Ernst & Young’s former financial managing associate had led a wage and hour class action against the accounting company. Richards argued and a California district court agreed that Ernst & Young had waived its right to arbitrate when it did not raise the issue as a defense in Richards’ action. In its appeal, Ernst & Young argued that it did not move to compel arbitration until the U.S. Supreme Court made its ruling in favor of arbitration class waivers in AT&T Mobility v. Concepcion, since Ninth Circuit precedent had held class action waivers in employee arbitration agreements to be unconscionable.
The Ninth Circuit upheld Ernst & Young’s arbitration class waiver after finding that they did not deliberately delay their defense. The court also ruled that they would not follow D.R. Horton. D.R. Horton had found that it was a violation of federal labor law for an employer to require as a condition of employment that employees waive their rights to bring a class action claim. The Ninth Circuit joins a majority of courts finding D.R. Horton to conflict with the Federal Arbitration Act. The Ninth Circuit found that the district court erred by not compelling arbitration. The Ninth Circuit also vacated the district court’s class certification since the arbitration clause would supersede the class action.
Richards has filed a petition for rehearing.
St. Louis Employment Law Attorneys and Arbitration Agreements

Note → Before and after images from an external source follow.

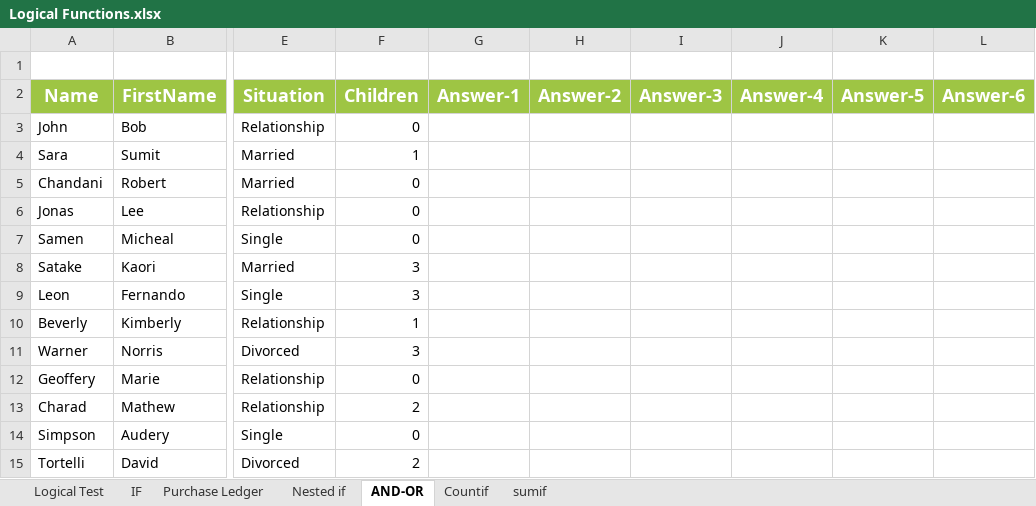
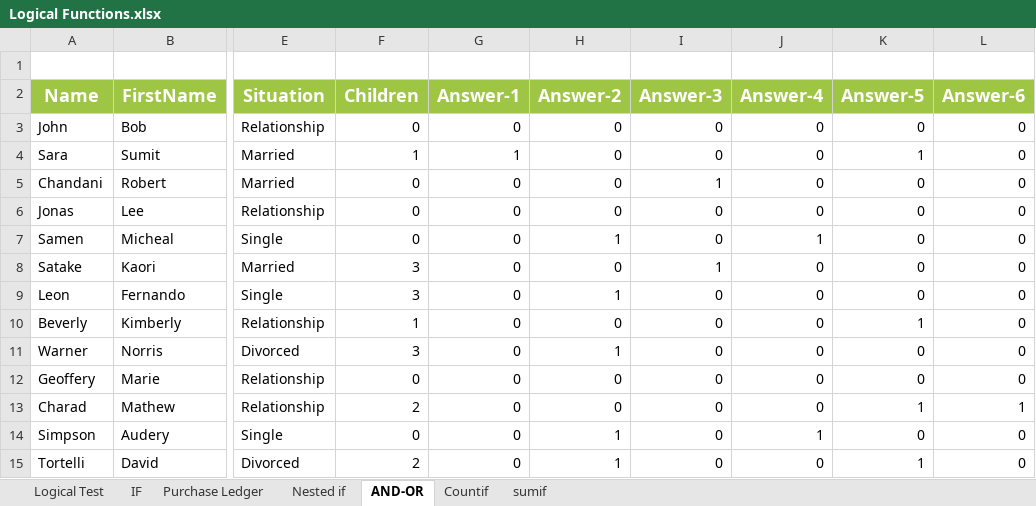
Before and after one commit to mihirvaity08/Dmart---Anaylst, an Excel workbook: Logical Functions.xlsx, sheet AND-OR, drawn as a sheet; only a part is shown, gaps mark what is left out; values as stored, in another font and other column widths than the file's, no borders; the diff covers the shown part only; the diff names each change by its address in the sheet, - before the commit and + after, or states it on an @@ line.

```diff
--- a/Logical Functions.xlsx (sheet AND-OR)
+++ b/Logical Functions.xlsx (sheet AND-OR)
-G3 (Answer-1): (empty)
+G3 (Answer-1): 0
-H3:H6 (Answer-2): (empty)
+H3:H6 (Answer-2): 0
-I3:I4 (Answer-3): (empty)
+I3:I4 (Answer-3): 0
-J3:J6 (Answer-4): (empty)
+J3:J6 (Answer-4): 0
-K3 (Answer-5): (empty)
+K3 (Answer-5): 0
-L3:L12 (Answer-6): (empty)
+L3:L12 (Answer-6): 0
-G4 (Answer-1): (empty)
+G4 (Answer-1): 1
-K4 (Answer-5): (empty)
+K4 (Answer-5): 1
-G5:G15 (Answer-1): (empty)
+G5:G15 (Answer-1): 0
-I5 (Answer-3): (empty)
+I5 (Answer-3): 1
-K5:K9 (Answer-5): (empty)
+K5:K9 (Answer-5): 0
-I6:I7 (Answer-3): (empty)
+I6:I7 (Answer-3): 0
-H7 (Answer-2): (empty)
+H7 (Answer-2): 1
-J7 (Answer-4): (empty)
+J7 (Answer-4): 1
-H8 (Answer-2): (empty)
+H8 (Answer-2): 0
-I8 (Answer-3): (empty)
+I8 (Answer-3): 1
-J8:J13 (Answer-4): (empty)
+J8:J13 (Answer-4): 0
-H9 (Answer-2): (empty)
+H9 (Answer-2): 1
-I9:I15 (Answer-3): (empty)
+I9:I15 (Answer-3): 0
-H10 (Answer-2): (empty)
+H10 (Answer-2): 0
-K10 (Answer-5): (empty)
+K10 (Answer-5): 1
-H11 (Answer-2): (empty)
+H11 (Answer-2): 1
-K11:K12 (Answer-5): (empty)
+K11:K12 (Answer-5): 0
-H12:H13 (Answer-2): (empty)
+H12:H13 (Answer-2): 0
-K13 (Answer-5): (empty)
+K13 (Answer-5): 1
-L13 (Answer-6): (empty)
+L13 (Answer-6): 1
-H14:H15 (Answer-2): (empty)
+H14:H15 (Answer-2): 1
-J14 (Answer-4): (empty)
+J14 (Answer-4): 1
-K14 (Answer-5): (empty)
+K14 (Answer-5): 0
-L14:L15 (Answer-6): (empty)
+L14:L15 (Answer-6): 0
-J15 (Answer-4): (empty)
+J15 (Answer-4): 0
-K15 (Answer-5): (empty)
+K15 (Answer-5): 1
```
Also changed, not shown: 25 edited cells elsewhere in this sheet, sheet Nested if, sheet Countif, sheet IF, sheet sumif, 1 other file.
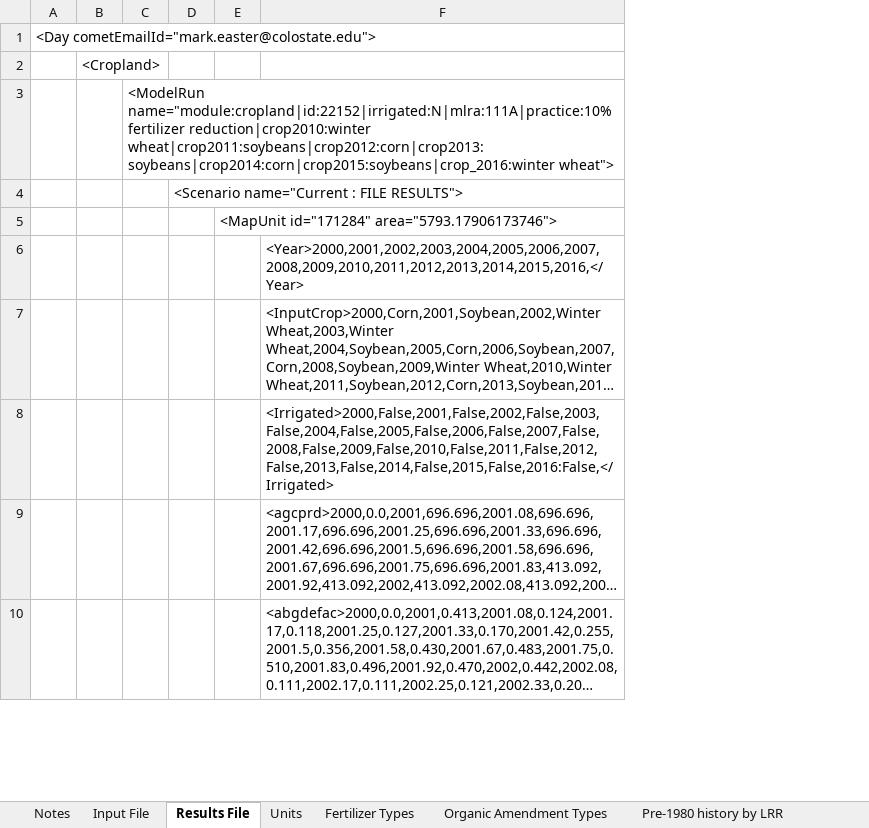
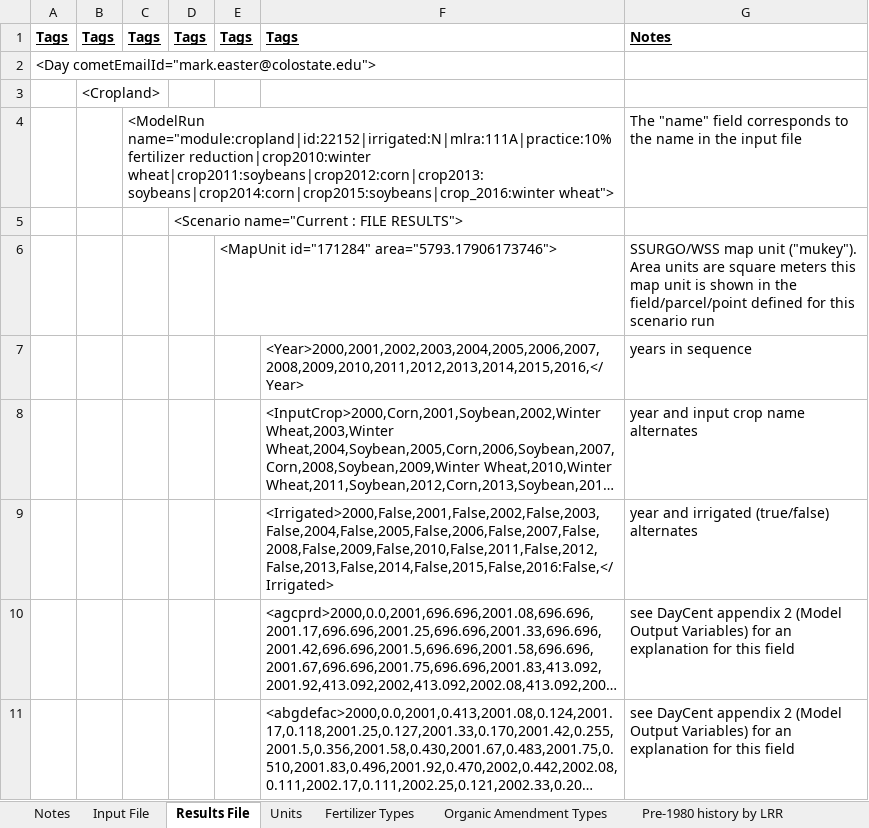
Before and after one commit to MissJP/COMET-api, an Excel workbook: COMET-Farm_API_File_Specification.xlsx, sheet Results File, drawn as a sheet; only a part is shown; long unchanged cells end in …; values as stored, in another font and other column widths than the file's, no borders; addresses are those after the commit; the diff names each change by its address in the sheet, - before the commit and + after, or states it on an @@ line.

```diff
--- a/COMET-Farm_API_File_Specification.xlsx (sheet Results File)
+++ b/COMET-Farm_API_File_Specification.xlsx (sheet Results File)
+column G, rows 4-11: The "name" field corresponds to the name in the input file |  | SSURGO/WSS map unit ("mukey"). Area units are square meters this map unit is shown in the field/parcel/point defined for this scenario run | years in sequence | year and input crop name alternates | year and irrigated (true/false) alternates | see DayCent appendix 2 (Model Output Variables) for an explanation for this field | see DayCent appendix 2 (Model Output Variables) for an explanation for this field
+row 1: Tags | Tags | Tags | Tags | Tags | Tags | Notes
```
Also changed, not shown: sheet <CropName> Types, sheet Possible error messages.
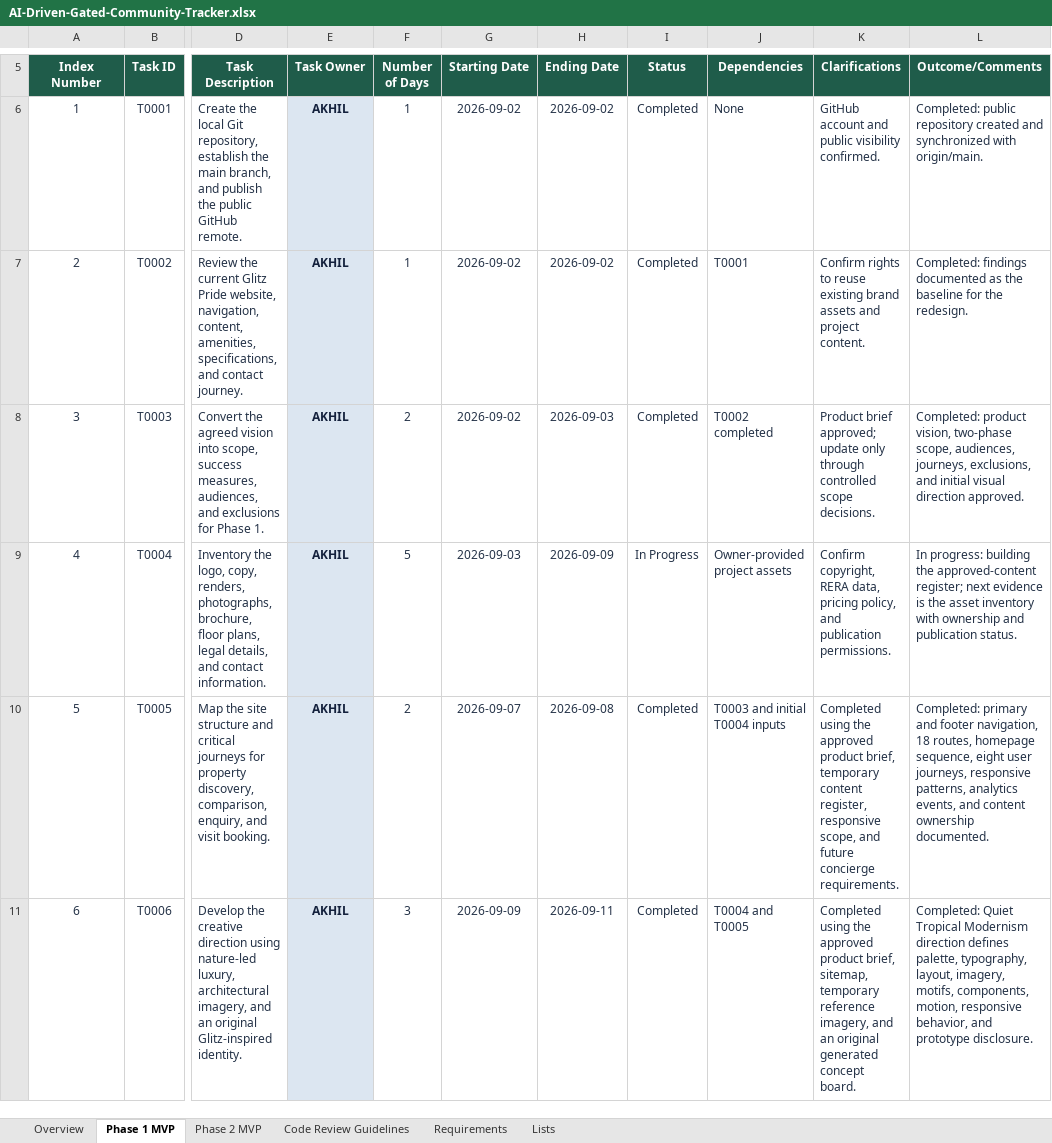
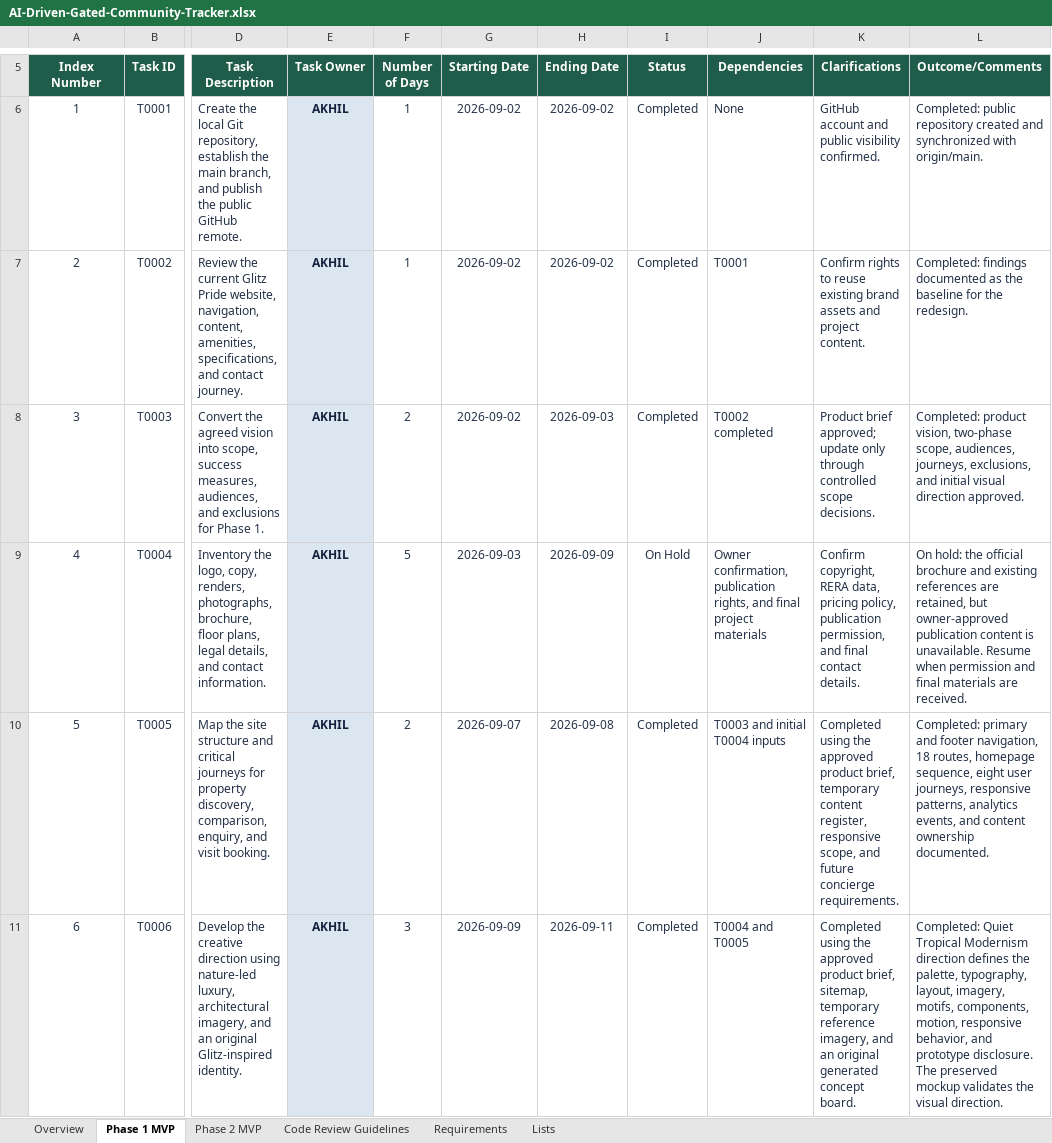
Before and after one commit to akhilmadhuklkl/real-estate-gated-community-project, an Excel workbook: AI-Driven-Gated-Community-Tracker.xlsx, sheet Phase 1 MVP, drawn as a sheet; only a part is shown, gaps mark what is left out; values as stored, in another font and other column widths than the file's, no borders; conditional formats and table styles not drawn; the diff covers the shown part only; the diff names each change by its address in the sheet, - before the commit and + after, or states it on an @@ line.

Commit message:
Model brochure-backed project content

```diff
--- a/AI-Driven-Gated-Community-Tracker.xlsx (sheet Phase 1 MVP)
+++ b/AI-Driven-Gated-Community-Tracker.xlsx (sheet Phase 1 MVP)
-I9 (Status): In Progress
+I9 (Status): On Hold
-J9 (Dependencies): Owner-provided project assets
+J9 (Dependencies): Owner confirmation, publication rights, and final project materials
-K9 (Clarifications): …pricing policy, and publication permissions.
+K9 (Clarifications): …pricing policy, publication permission, and final contact details.
-L9 (Outcome/Comments): In progress: building the approved-content register; next evidence is the asset inventory with ownership and publication status.
+L9 (Outcome/Comments): On hold: the official brochure and existing references are retained, but owner-approved publication content is unavailable. Resume when permission and final materials are received.
-L11 (Outcome/Comments): …direction defines palette, typography, layout, imagery, motifs, components, motion, responsive behavior, and prototype disclosure.
+L11 (Outcome/Comments): …direction defines the palette, typography, layout, imagery, motifs, components, motion, responsive behavior, and prototype disclosure. The preserved mockup validates the visual direction.
```
Also changed, not shown: 57 edited cells elsewhere in this sheet, sheet Phase 2 MVP, sheet Overview, sheet Code Review Guidelines, formulas that keep their value, 4 other files.
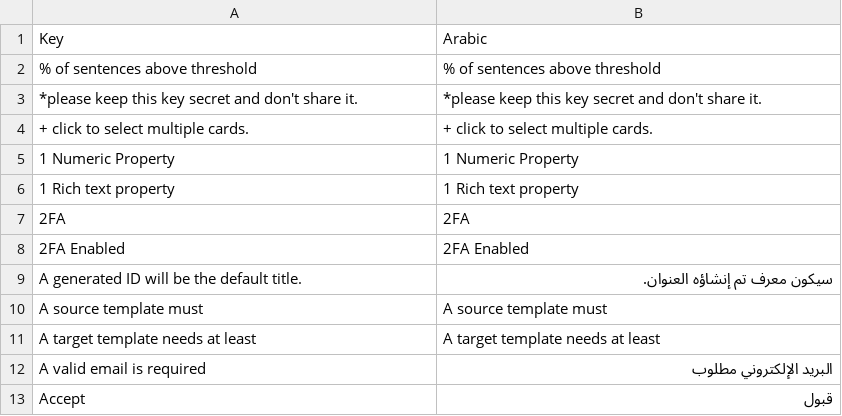
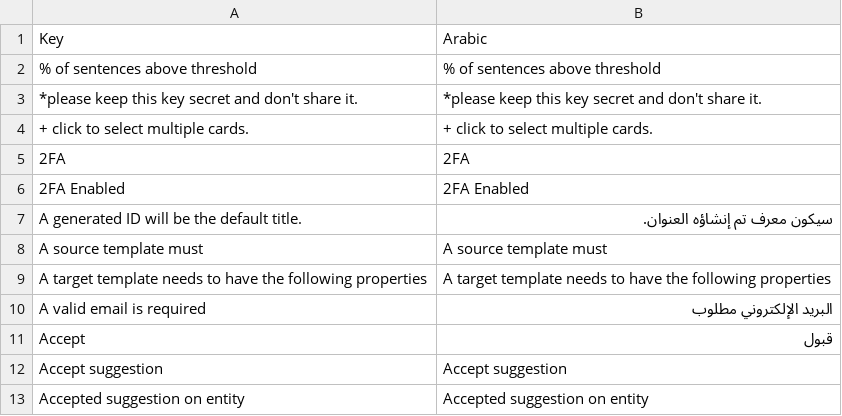
Before and after one commit to jordanopensource/uwazi-docker, a CSV file: contents/ui-translations/ar.csv, drawn as a sheet; only a part is shown; the shorter side is filled out with more unchanged rows.

```diff
--- a/contents/ui-translations/ar.csv
+++ b/contents/ui-translations/ar.csv
@@ -4,4 +4,2 @@ Key,Arabic
 + click to select multiple cards.,+ click to select multiple cards.
-1 Numeric Property,1 Numeric Property
-1 Rich text property,1 Rich text property
 2FA,2FA
@@ -10,3 +8,3 @@ A generated ID will be the default title.,سيكون معرف تم إنشاؤه
 A source template must,A source template must
-A target template needs at least,A target template needs at least
+A target template needs to have the following properties,A target template needs to have the following properties
 A valid email is required,البريد الإلكتروني مطلوب
```
Also changed, not shown: contents/ui-translations/en.csv, contents/ui-translations/es.csv, 10 other files.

It is vital that employers stay aware of the federal and state law cases related to the enforceability of arbitration clauses in the employment law context. McMahon Berger’s employment and labor law attorneys are available to assist you with respect to questions you may about arbitration agreements in the employment law context.